• HOW TO COMPLETE THIS TASK
Find all lines in the records that include the word "changed", and copy them out.

☆ ☆ ☆ ☆

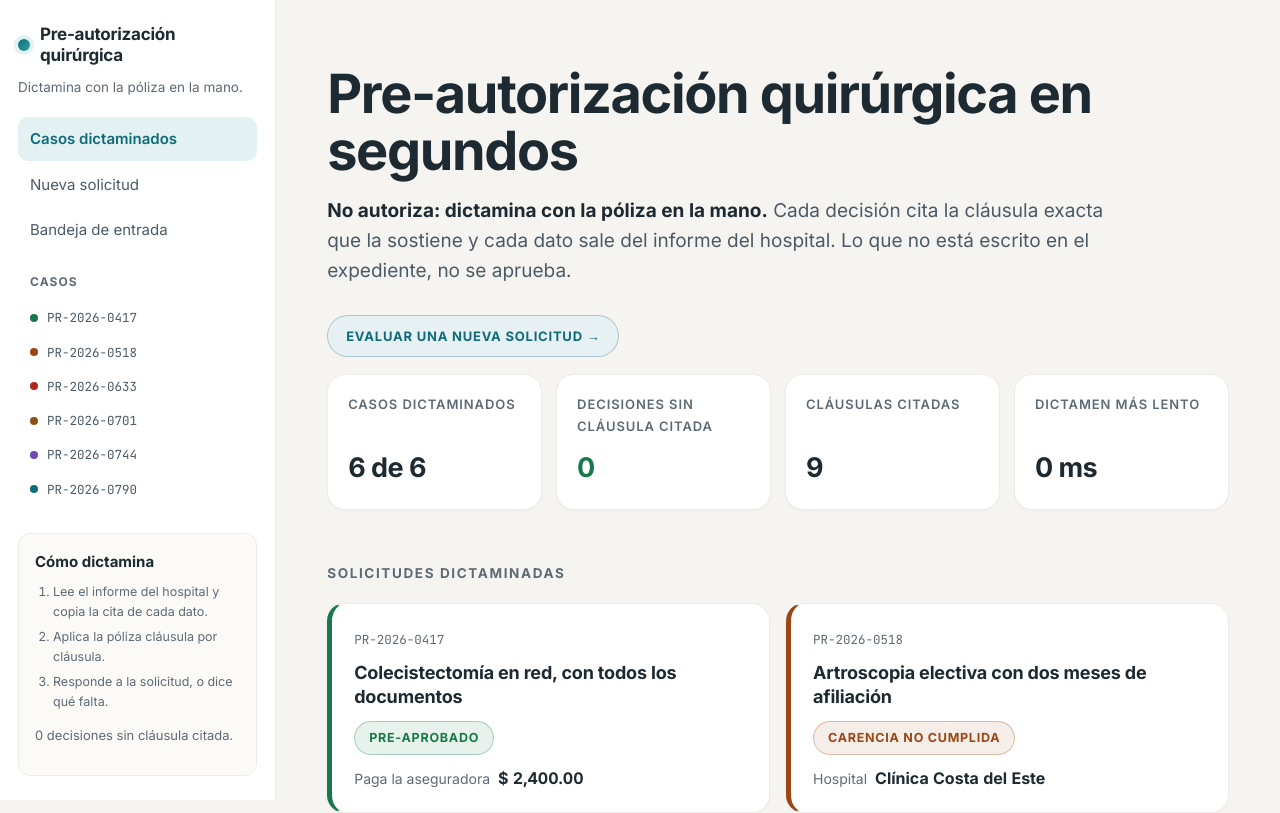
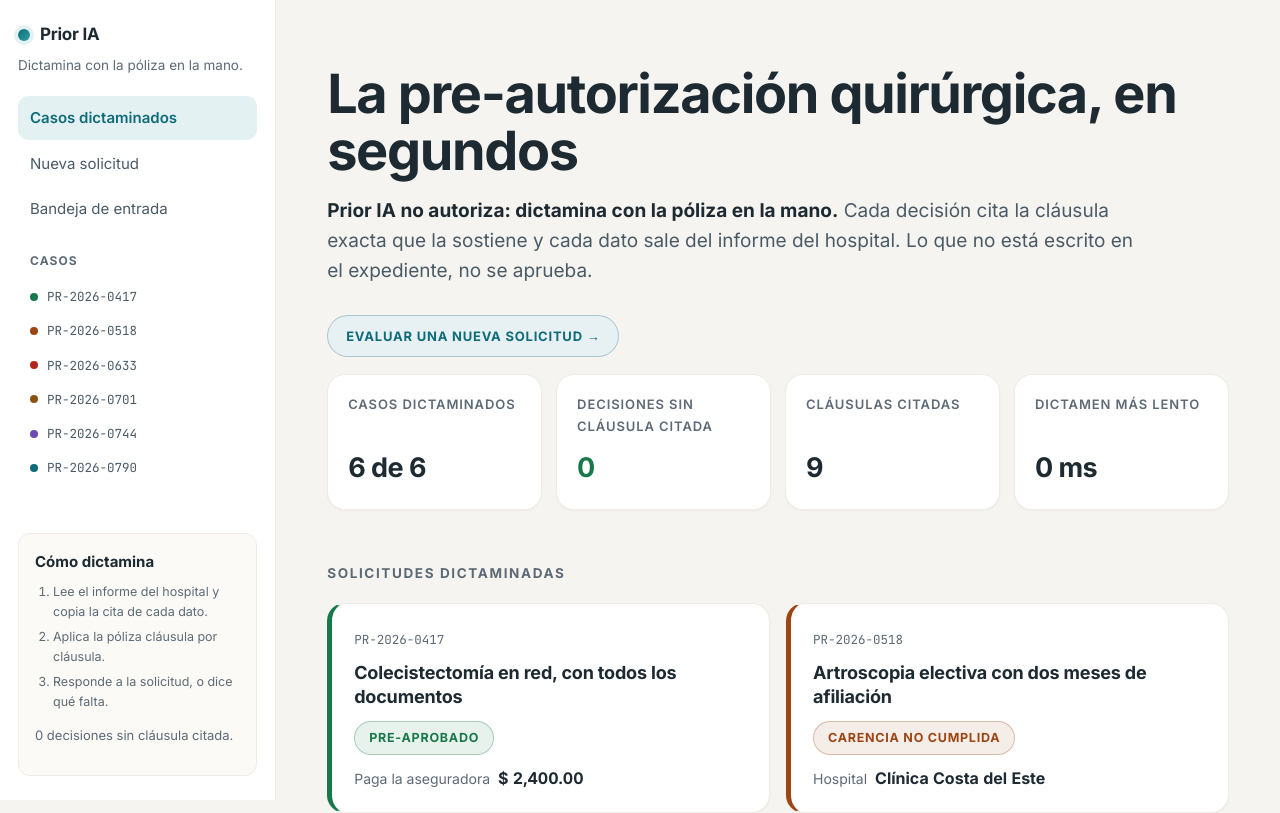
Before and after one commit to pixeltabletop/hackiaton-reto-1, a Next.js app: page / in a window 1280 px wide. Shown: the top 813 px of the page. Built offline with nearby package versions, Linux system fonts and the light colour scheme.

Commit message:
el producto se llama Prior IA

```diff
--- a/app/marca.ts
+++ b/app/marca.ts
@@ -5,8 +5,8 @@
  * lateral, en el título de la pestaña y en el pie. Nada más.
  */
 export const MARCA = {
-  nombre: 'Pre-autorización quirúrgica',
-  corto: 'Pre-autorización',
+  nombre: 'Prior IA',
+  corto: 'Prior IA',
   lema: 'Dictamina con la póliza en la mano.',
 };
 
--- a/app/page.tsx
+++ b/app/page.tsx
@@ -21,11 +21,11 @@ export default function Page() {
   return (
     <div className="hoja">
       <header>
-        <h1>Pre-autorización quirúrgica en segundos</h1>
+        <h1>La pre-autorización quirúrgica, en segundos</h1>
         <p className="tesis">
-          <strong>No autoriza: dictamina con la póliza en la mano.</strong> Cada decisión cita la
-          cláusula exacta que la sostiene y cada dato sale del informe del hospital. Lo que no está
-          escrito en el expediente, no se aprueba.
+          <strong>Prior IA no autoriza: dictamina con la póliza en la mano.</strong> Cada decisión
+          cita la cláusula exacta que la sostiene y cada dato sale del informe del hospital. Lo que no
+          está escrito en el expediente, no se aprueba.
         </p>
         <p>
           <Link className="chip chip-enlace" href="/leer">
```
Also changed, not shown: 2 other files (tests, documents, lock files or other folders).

☆ ☆ ☆ ☆

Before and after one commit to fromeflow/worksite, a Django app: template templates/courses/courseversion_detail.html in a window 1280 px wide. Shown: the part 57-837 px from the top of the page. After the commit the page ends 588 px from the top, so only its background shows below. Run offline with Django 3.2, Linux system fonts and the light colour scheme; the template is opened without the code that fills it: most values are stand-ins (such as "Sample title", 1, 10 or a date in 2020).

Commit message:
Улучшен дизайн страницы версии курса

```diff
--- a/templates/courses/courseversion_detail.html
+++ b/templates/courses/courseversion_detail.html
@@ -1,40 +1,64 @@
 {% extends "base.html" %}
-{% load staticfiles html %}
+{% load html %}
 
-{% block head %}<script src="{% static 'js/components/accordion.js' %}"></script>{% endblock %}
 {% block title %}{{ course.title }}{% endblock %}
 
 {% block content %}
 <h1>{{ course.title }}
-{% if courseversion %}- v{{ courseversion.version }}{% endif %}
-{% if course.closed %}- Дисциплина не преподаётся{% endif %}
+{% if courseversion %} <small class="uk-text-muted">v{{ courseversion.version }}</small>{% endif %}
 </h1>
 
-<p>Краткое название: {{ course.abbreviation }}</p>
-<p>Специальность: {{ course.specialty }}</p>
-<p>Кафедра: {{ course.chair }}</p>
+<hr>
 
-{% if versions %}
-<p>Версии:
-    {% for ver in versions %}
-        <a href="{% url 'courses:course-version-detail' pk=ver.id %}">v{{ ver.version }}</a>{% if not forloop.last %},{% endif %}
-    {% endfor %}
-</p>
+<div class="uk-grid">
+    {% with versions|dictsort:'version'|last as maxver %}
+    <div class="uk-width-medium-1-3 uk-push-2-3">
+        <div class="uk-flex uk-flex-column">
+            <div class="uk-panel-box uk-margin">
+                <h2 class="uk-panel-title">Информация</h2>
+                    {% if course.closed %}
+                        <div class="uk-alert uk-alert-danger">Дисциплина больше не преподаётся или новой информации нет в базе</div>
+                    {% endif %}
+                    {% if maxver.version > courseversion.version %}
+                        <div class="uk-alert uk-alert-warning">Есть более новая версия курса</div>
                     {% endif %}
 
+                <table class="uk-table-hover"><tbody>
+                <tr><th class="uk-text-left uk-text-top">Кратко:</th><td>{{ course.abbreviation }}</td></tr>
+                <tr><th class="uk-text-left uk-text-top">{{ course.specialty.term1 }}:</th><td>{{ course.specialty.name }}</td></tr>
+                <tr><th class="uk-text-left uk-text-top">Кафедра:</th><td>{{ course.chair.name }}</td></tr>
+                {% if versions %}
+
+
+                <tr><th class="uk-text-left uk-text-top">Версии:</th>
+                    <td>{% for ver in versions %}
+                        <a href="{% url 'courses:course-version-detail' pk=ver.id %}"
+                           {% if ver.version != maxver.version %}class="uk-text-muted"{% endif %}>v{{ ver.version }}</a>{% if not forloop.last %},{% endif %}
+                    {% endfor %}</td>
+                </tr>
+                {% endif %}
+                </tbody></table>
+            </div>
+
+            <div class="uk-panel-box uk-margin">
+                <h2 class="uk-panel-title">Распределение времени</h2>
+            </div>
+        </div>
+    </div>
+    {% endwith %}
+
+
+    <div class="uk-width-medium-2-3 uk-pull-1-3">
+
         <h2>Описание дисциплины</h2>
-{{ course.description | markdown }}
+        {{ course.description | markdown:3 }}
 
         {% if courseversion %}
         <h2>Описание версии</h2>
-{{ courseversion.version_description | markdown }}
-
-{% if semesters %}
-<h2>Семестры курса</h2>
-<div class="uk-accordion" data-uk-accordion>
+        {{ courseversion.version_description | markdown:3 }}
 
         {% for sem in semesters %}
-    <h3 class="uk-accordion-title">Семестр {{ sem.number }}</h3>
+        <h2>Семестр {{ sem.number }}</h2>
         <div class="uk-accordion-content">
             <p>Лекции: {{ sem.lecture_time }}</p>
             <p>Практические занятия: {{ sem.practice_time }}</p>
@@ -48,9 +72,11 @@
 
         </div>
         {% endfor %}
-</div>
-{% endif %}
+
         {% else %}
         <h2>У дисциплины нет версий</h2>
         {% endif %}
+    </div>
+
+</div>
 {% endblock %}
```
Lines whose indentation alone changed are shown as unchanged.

☆ ☆ ☆ ☆

• TASK ANSWER
Also changed, not shown: 2 other files (tests, documents, lock files or other folders).
Lines whose indentation alone changed are shown as unchanged.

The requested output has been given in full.